Safety drills are essentially a practice run for the real thing. They are a great way to determine the reaction of the participants, measure how effectively people follow emergency instructions, and identify the length of time needed to ensure everyone is safe and accounted for.
On the Safety Sabbath website, you’ll find an extensive library of resources and articles dedicated to safety drills. Below is a summary of some of the safety drills available to perform at your church or school:
Fire DrillsDuring our school years, we were all familiar with the shrill of the fire alarm announcing a fire drill. We can remember the calm, firm tone of our teachers instructing us to line up and make our way toward the designated exits in an orderly fashion.
Fire drills are designed to alert people of the danger of fire and smoke and help them know how to safely exit the building. Fire drills allow us to ensure the exits are clearly marked and free from obstructions. During a fire drill, people should be moving calmly and efficiently.

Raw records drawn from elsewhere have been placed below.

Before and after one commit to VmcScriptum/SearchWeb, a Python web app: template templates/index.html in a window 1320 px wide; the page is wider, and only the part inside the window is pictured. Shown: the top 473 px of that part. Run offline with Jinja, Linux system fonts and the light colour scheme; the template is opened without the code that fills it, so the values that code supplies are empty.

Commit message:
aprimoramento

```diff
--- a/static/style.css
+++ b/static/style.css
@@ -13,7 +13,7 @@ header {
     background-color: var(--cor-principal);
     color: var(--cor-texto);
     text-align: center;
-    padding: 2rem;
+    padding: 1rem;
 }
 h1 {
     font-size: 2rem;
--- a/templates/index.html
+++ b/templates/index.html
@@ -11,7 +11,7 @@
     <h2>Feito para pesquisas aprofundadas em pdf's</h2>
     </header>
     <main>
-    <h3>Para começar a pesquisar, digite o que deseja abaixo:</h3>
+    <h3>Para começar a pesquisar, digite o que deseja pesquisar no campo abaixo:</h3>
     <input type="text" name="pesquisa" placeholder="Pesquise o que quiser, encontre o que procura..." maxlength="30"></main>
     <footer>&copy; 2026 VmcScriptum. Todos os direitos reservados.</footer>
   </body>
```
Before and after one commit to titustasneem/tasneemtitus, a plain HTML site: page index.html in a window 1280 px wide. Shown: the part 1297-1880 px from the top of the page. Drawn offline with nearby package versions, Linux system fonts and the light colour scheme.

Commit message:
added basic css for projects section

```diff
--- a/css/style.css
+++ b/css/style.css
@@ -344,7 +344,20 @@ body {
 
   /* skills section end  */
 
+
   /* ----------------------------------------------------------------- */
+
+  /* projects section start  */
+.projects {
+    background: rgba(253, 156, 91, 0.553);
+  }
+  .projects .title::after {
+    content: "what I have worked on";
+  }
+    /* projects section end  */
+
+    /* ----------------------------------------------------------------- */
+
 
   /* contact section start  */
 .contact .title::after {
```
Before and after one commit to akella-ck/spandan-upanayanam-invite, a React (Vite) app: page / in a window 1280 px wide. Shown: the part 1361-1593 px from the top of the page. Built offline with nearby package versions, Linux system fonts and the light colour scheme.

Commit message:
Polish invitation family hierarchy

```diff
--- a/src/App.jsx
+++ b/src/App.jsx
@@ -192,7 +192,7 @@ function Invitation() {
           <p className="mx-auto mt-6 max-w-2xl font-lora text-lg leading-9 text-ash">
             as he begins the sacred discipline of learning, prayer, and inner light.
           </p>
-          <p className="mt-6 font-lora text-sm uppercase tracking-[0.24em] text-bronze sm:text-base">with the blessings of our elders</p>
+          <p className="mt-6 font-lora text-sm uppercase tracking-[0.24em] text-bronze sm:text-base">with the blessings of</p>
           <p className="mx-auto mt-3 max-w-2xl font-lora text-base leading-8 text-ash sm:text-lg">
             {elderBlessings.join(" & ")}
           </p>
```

Tornado or Storm DrillsTornado or storm drills are used to practice emergency procedures in the event of a tornado or heavy storm. During the storm drill, participants are instructed to gather in the lowest room of the building, one without windows, such as a basement or cellar. It is best to avoid large areas, such as an auditorium, cafeteria, or sanctuary. Elevators must also be avoided. Participants are instructed to get down on the floor and assume a “braced position” with arms covering their head and neck.
Active Shooter DrillAn active shooter drill will help protect people in the event of an armed intruder. It gives your congregation an opportunity to be aware of their environment and possible dangers, as well as identify the nearest exits throughout the building. The active shooter drill empowers participants with the “Run, Hide, or Fight” options, which experts recommend as the best survival tactics in the event of an active shooter.
Earthquake DrillEarthquake drills are used to prepare churches and schools in the event of an earthquake. Earthquakes occur without warning and can be so violent that people may not be able to run or crawl during them. Individuals are instructed to drop down (to avoid getting knocked over), duck under a structure, such as a desk or table, and hold on to a sturdy piece of furniture. They should also stay away from windows and glazing materials, such as glass, and avoid tall furniture that can topple over, such as bookcases. Once it’s safe, an evacuation plan can be followed.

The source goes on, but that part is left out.